The estimate should clearly describe, in writing, all charges for services the mover will perform. Make sure the estimate is signed by the mover. Do not accept oral estimates.
Bill of Lading
The bill of lading is a contract between you and the mover and a receipt of your belongings. You should be given a partially completed copy of the bill of lading before the mover leaves the residence at origin.
Order for Service
The order for service is a list of all the services the mover will perform and shows the dates your household goods will be picked up and delivered
The inventory is the receipt showing each item you shipped and its condition. Be sure you receive a written copy of the inventory after your household goods are loaded and that you agree with its description of your household goods' condition.
See our list of California Moving Companies
Aging In Place
"Aging in place" is growing older without having to move. Aging in place with supportive services is one of the most desirable ways of aging. Aging in place can achieve efficiencies enabled by the customized care. The most successful aging in place approaches focus on the provision of the most appropriate care for the specific individual. Thus avoiding wasted costs brought on by a "generic" care model.
An aging in place scenario creates housing and health care options to provide support as defined by an individualís wishes and efforts to live independently. Aging in place can work best when it is employed as a part of a comprehensive plan for retirement and aging. An essential step in implementing aging in place is to make your home aging friendly. As we age, we don't hear so well, we sometimes forget or get confused, and we even outlive doctor's predictions about our longevity. So as long as we persist in growing older, why not arrange our homes to accommodate our reality. Incorporate memory triggers into the way we arrange cabinets and counters, add soft fabrics to muffle background noises, change appliances to better accommodate our short-comings.

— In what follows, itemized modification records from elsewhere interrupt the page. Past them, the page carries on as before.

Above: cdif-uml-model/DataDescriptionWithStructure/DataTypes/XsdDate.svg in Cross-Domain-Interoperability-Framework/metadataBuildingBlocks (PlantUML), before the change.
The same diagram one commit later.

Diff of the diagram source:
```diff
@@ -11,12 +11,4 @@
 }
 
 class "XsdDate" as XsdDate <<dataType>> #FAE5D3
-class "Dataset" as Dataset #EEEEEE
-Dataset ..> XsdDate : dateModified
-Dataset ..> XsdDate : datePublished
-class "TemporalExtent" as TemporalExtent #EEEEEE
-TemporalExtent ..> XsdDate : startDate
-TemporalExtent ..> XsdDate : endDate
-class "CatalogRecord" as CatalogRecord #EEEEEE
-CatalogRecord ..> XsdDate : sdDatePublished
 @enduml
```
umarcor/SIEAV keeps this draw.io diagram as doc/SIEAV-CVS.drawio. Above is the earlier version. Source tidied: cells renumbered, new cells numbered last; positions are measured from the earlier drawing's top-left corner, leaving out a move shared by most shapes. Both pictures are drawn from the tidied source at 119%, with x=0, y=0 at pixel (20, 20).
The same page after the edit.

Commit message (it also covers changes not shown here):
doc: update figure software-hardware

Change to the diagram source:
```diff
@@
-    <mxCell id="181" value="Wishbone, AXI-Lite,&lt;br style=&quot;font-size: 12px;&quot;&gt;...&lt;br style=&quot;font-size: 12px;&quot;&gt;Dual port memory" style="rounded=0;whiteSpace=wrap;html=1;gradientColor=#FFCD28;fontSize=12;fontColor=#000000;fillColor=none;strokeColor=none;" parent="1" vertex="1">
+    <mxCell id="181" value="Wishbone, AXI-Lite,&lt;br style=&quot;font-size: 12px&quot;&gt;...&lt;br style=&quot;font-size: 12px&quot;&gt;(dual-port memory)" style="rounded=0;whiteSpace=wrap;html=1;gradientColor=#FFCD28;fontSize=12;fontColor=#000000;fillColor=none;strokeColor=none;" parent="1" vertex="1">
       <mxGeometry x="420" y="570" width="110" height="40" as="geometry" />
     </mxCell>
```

If you want to learn more, visit our Age in place section. Once you have an idea of the changes needed in the home, it is time to discuss the changes with a contractor/builder in your area. See our list of California Aging In Place Specialists.
An FHA guaranteed Reverse Mortgage program enables older homeowners (62+) to 'borrow back' a portion of the equity in their home and convert it into cash while remaining in their home for as long as they want. They remain on the title and do NOT have to make any loan payments for as long as they continue to live in the home and it remains their primary residence. When the last borrower sells, moves out or passes away, the loan becomes due. This enables many senior homeowners to age in place.
Should you fail financial assessment, you may still be eligible for a reverse mortgage with a mandated lifetime tax and insurance set-aside.
Alzheimer's State Regulations
Alzheimer's Unit Requirements are set by the Department of Social Services Community Care Licensing Division (call them at 916-657-2346).
Regulations were revised to permit secured perimeters for Alzheimer's residents. Facilities may opt to install delayed egress doors or lock perimeters. A special permit is required for these special units.
Assisted Living State Regulations
Assisted Living Regulatory Information
Department of Social Services
Community Care Licensing Division
Residential Care Facilities For The Elderly is a housing arrangement chosen voluntarily where 75 percent of the residents are 60 years of age or older and where varying levels of care and supervision are provided. Facility staff may assist residents with the self-administration of medication.
Insurance State Regulations
Contact: Department of Insurance
300 Capitol Mall, #1500
Sacramento, CA 85814
The Consumer Services Division (CSD) handles inquiries, responds to consumer complaints in regards to claims handling practices, rating and underwriting issues.
For current and additional information, see the California Franchise Tax Board.